## Aim of the task
Below are the entries; state how many of their lines contain the string "placeholder", and nothing more.
==== Dataset entries ====
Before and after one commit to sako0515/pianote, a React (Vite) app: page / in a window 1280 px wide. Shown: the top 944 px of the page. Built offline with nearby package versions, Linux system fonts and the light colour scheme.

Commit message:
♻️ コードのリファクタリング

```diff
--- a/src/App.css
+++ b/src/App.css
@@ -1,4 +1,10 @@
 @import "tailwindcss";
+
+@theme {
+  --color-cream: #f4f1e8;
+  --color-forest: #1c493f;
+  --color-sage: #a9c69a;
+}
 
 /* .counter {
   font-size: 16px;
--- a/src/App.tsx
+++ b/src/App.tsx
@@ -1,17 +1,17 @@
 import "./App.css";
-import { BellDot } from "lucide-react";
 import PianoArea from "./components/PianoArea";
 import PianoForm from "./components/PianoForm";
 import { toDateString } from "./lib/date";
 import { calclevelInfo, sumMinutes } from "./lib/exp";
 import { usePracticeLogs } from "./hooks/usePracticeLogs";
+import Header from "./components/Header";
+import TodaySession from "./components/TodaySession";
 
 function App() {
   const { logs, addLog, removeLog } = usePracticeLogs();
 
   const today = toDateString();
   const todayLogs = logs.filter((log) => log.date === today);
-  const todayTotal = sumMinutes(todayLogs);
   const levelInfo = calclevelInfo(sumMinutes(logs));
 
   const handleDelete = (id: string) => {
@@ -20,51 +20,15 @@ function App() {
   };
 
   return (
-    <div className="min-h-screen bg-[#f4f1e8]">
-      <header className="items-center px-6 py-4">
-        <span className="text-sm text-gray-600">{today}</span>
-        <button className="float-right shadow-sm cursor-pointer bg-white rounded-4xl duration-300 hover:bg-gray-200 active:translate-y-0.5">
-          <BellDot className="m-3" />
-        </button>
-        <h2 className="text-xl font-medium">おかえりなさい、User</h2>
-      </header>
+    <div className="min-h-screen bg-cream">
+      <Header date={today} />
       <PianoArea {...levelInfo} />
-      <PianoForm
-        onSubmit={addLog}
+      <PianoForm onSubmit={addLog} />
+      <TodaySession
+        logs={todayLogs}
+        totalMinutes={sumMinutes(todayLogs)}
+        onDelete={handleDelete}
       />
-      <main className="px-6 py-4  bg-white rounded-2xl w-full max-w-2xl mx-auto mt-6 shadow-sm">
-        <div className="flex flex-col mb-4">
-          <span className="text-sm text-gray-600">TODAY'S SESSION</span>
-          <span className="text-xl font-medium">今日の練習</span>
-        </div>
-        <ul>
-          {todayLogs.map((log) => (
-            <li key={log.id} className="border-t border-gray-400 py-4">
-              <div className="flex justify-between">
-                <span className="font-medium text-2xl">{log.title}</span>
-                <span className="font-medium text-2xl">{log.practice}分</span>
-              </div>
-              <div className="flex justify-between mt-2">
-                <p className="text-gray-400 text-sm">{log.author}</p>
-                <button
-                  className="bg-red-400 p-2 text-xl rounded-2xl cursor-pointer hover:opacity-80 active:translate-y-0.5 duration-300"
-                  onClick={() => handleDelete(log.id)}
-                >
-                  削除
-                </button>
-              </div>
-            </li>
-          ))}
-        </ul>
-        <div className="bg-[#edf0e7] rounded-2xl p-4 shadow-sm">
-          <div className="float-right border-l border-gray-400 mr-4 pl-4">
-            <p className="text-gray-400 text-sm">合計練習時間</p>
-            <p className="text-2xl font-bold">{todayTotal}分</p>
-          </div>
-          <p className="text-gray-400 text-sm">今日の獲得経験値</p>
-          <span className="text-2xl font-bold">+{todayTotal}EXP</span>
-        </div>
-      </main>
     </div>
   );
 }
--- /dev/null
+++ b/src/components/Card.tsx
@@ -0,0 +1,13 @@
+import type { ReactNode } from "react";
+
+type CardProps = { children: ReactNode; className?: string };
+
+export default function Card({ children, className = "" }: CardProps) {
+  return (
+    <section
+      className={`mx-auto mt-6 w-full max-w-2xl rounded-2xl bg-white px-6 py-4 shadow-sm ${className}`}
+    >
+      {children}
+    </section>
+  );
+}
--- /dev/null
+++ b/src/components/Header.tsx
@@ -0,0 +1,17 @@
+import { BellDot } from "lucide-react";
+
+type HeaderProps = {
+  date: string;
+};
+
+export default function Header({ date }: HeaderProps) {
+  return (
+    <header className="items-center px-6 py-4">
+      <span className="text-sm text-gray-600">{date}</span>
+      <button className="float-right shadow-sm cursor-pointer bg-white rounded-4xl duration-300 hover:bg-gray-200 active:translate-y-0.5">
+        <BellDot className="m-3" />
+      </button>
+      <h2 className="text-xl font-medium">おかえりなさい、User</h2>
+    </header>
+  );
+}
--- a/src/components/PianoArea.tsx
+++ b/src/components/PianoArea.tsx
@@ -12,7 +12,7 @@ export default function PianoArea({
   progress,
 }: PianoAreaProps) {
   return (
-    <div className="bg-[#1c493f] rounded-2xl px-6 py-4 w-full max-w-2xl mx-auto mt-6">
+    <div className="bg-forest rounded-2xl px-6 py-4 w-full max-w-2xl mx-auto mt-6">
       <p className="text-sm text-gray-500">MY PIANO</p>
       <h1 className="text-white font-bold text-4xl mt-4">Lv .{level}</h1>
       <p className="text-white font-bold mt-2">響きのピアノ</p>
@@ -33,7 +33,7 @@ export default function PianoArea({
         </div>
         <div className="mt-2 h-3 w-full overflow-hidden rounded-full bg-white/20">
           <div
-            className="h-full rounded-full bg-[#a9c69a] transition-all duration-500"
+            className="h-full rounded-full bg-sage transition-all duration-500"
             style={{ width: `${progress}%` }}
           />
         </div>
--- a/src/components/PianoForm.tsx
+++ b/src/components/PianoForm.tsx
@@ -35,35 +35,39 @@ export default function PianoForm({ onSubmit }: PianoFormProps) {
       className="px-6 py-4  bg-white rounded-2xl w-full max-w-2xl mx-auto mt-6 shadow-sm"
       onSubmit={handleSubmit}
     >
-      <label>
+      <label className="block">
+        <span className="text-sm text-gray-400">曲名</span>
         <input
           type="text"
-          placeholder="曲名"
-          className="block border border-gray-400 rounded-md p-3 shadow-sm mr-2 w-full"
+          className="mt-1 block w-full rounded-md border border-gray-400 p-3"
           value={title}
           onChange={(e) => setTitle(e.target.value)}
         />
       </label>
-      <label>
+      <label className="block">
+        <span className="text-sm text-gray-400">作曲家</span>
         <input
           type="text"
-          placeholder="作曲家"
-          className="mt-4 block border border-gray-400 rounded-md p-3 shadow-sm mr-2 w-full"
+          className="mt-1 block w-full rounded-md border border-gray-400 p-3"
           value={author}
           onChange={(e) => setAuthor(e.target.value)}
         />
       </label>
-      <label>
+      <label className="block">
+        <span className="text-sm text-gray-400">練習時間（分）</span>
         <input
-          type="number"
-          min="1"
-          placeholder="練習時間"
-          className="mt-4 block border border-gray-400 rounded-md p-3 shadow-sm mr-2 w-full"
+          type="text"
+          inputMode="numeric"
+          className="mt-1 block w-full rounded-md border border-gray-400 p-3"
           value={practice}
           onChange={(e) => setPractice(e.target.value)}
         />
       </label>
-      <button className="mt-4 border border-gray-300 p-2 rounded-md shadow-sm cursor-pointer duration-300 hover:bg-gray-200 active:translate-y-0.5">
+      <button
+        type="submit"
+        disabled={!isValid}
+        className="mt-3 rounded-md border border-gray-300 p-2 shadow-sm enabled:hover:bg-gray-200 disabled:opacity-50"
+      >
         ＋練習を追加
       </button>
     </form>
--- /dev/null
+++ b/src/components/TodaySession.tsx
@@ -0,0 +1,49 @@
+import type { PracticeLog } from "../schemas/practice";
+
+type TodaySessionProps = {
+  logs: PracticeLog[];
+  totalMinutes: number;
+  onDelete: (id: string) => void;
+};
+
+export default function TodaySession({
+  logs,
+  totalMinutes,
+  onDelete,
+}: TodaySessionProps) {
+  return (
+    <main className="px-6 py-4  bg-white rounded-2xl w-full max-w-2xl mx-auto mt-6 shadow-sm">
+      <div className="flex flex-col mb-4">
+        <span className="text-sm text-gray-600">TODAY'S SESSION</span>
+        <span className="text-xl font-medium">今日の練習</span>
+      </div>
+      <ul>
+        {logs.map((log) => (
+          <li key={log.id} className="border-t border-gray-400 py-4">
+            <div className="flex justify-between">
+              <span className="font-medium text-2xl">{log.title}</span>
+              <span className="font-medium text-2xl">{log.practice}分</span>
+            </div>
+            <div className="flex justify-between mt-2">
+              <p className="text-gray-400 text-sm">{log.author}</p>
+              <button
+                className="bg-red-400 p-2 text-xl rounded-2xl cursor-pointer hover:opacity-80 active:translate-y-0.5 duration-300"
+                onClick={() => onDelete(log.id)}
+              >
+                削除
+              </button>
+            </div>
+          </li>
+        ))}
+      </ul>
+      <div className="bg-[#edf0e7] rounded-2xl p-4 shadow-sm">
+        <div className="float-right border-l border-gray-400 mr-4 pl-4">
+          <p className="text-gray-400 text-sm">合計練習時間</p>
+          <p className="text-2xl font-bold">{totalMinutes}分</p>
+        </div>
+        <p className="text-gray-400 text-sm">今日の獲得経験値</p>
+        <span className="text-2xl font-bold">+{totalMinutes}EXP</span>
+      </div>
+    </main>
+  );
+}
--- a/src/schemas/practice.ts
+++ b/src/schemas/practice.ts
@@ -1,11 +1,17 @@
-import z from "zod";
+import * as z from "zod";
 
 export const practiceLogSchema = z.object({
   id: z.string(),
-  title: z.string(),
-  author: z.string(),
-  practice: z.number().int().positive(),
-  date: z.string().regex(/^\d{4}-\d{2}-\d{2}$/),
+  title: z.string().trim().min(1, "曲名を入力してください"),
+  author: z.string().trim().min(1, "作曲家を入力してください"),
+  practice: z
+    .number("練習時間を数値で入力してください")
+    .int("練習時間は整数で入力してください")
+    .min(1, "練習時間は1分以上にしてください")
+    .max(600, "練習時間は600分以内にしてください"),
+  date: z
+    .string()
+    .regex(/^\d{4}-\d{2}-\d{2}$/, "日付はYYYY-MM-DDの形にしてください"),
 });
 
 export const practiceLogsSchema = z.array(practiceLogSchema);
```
====
## The completed task
3